How do you look up a word you have no idea how to spell? And how do you identify a bug if you have no idea where to start? How do YOU unravel the insect mystery in front of you?
My recent entomological adventure started one lazy summer morning when my husband and I heard a familiar sound: a flying insect trying to get out by buzzing against a closed window. The poor thing was too high for us to help. Hours later in the evening, we found (we presume) the same bug, tuckered out and resting on a houseplant. Easily caught, observed, and then released, it filled my next hours with interest.

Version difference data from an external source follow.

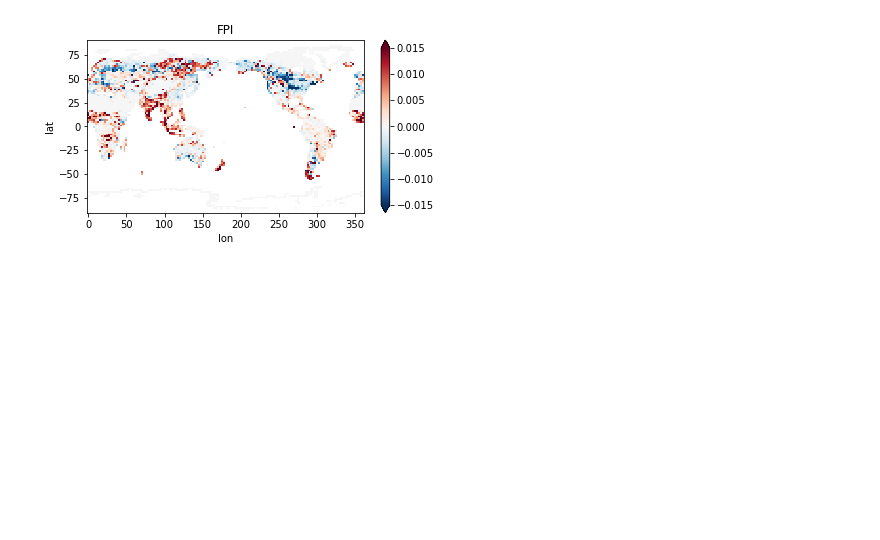
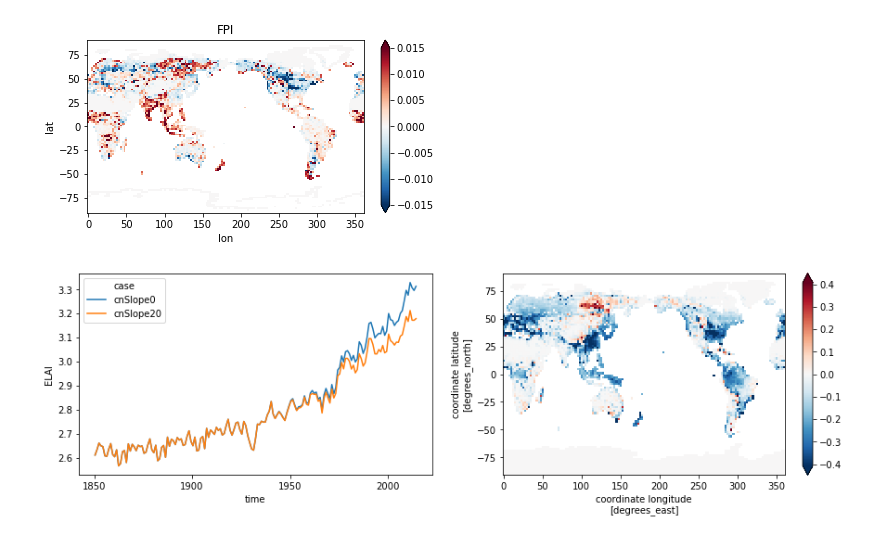
Before and after one commit to emhauser/Foliar-Stoichiometry_CO2, a Jupyter notebook: CN_CO2Global.ipynb, the cells around one changed output. Drawn from its saved outputs; the diff is of its cells as text; code cells hidden in the pictures; blank space fills up the shorter version.

```diff
--- a/CN_CO2Global.ipynb
+++ b/CN_CO2Global.ipynb
@@ -390,3 +389,31 @@ for i in range(1):
                     hspace=0.4);
 # %% [output]
 [figure]
+# %%
+# Plot global LAI, summer difference last 10 years
+
+# dsMax = ds.ELAI.where(ds.GPP.groupby('time.year')).idxmax('time')
+# print(dsMax)
+
+##Calculate seasonal means
+leafYear_0 = ds.resample(time='QS-DEC').max().isel(time=slice(0,-1))
+leaf_summer = leafYear_0.where(leafYear_0.time['time.month']==6, drop=True)
+
+#area weighted mean
+leaf_summer2 = (leaf_summer * area_wgt).sum(dim=('lat', 'lon'))
+leaf_summer2 = leaf_summer2.isel(case = [0,1])
+
+plt.figure(figsize=(15,4))
+plt.subplot(1,2,1)
+leaf_summer2.ELAI.plot(hue = 'case');
+
+plt.subplot(1,2,2)
+y = leaf_summer.isel(case=0,time=slice(-10,None)).mean('time')['ELAI']# Climatology for last 10 years of data
+y20 = leaf_summer.isel(case=1,time=slice(-10,None)).mean('time')['ELAI']
+ydiff = y20 - y
+ydiff = utils.cyclic_dataarray(ydiff)
+lat = ydiff.coords['lat']
+lon = ydiff.coords['lon']
+ydiff.plot(robust = True) ;
+# %% [output]
+[figure, added]
```
Also changed, not shown: parts of 10 cells of this notebook.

However, I feel my research could be more efficient if I knew a few tricks… or tips… or resources… or a little more about entomology. I’m looking for your suggestions.
Here’s what I did this time, and I’m hoping this convinces other novices, teachers and students that you DON’T have to already know everything. You can start from ground zero and still get close to the ‘right’ answer pretty quickly.
- Capture carefully. Don’t endanger yourself or the insect. Release when you’re done.
- Observe, photograph, and SKETCH. Sketching helps you notice important details you’d miss otherwise, which most amateur-level cameras (like cameraphones) are not powerful or fast enough to capture. This became important in step 6!
- Mentally compare to what you know. What does its coloring remind you of? Its shape? Don’t worry if you have less-than-basic knowledge. If you’ve thought of a comparison for the bug, you can bet someone else has, too, and it may lead you closer to identification. In this case, the coloring and the shape indicated conflicting answers: the warning coloration resembled wasps/yellowjackets, but those bulbous eyes and tiny antennae reminded me of… could it be… a fly?? I based that inkling on having taken a cursory glance at worksheets like this:
- Search for your hunch. I typed “yellow jacket look-alikes” into a search engine and scrolled through photos. The closest photo was from a BLOG, a wonderful find with great information, sending me in a new direction (which I’d never heard of): syrphid flies.
- Refine your search. Armed with new info, I Googled “syrphidae”. Again, there’s no magic or secret knowledge here – this was a completely new word to me. I wondered whether it would lead to an ID.
- Follow your leads but focus on details. If something looks close, follow it! Learn more about it. (Do you have resources to suggest?) The most informative “syrphidae” image I found was a compilation of species on Wikipedia:
At this point, the trail seemed to get cold. Two of the closest look-alikes in the image weren’t a match to the pattern on the thorax and the golden accents on the abdomen of the individual I’d seen.
- Embrace persistence. Don’t give up on details you’ve noticed! False leads and dead ends are all part of the chase. Just keep going.
- Check trusted sources. I’d looked at Wikipedia, and felt I was on the right track with “syrphidae.” I’ve seen BugGuide.net several times in other searches, so decided to try that site. It confirmed I was on the right track at the Family level, but there was a LONG list of species to click through, and no thumbnails – not an easy resource for a novice to use.
The same was true of a Canadian website. OMG, Ontario!
- Focus on your area. That Canadian site gave me an idea. Perhaps my bug was unique to Texas, or at least notable in Texas. I Googled “syrphidae of Texas.” Persistence again paid off, because on the ELEVENTH row of images I found something promising (bottom right). Clicking the image led me to THIS page, and a potential identification! Milesia virginiensis, the Flower Fly. (Interestingly, its range is from Canada to Texas. The Canadian site wasn’t far off my trail!)
- Ask the experts. You can do this digitally, thanks to iNaturalist. I posted my potential identification and photos and clicked the “ID Please!” button. (I wonder if the iNaturalist community would appreciate the sketch? They seem to be photo-dominated.) Thanks to those who responded, I learned a more full name (Virginia Flower Fly), and that BugGuide has a key I can use next time I find a Syrphid fly.
- Be ok with uncertainty. It’s ok to be corrected, it’s ok to be wrong, it’s ok to tell people “I’m pretty sure this is…” Don’t fall into the trap of thinking you have to be 100% right all the time. You’re always learning, and you set an example to emulate when you admit it.
I’ve found TWO more blogs that seem to validate my ID.
This ID’ing adventure shows that naturalists have an important voice on the internet. Most people haven’t been trained in their local flora and fauna, and they need a guide – even a digital one – when learning about their natural heritage.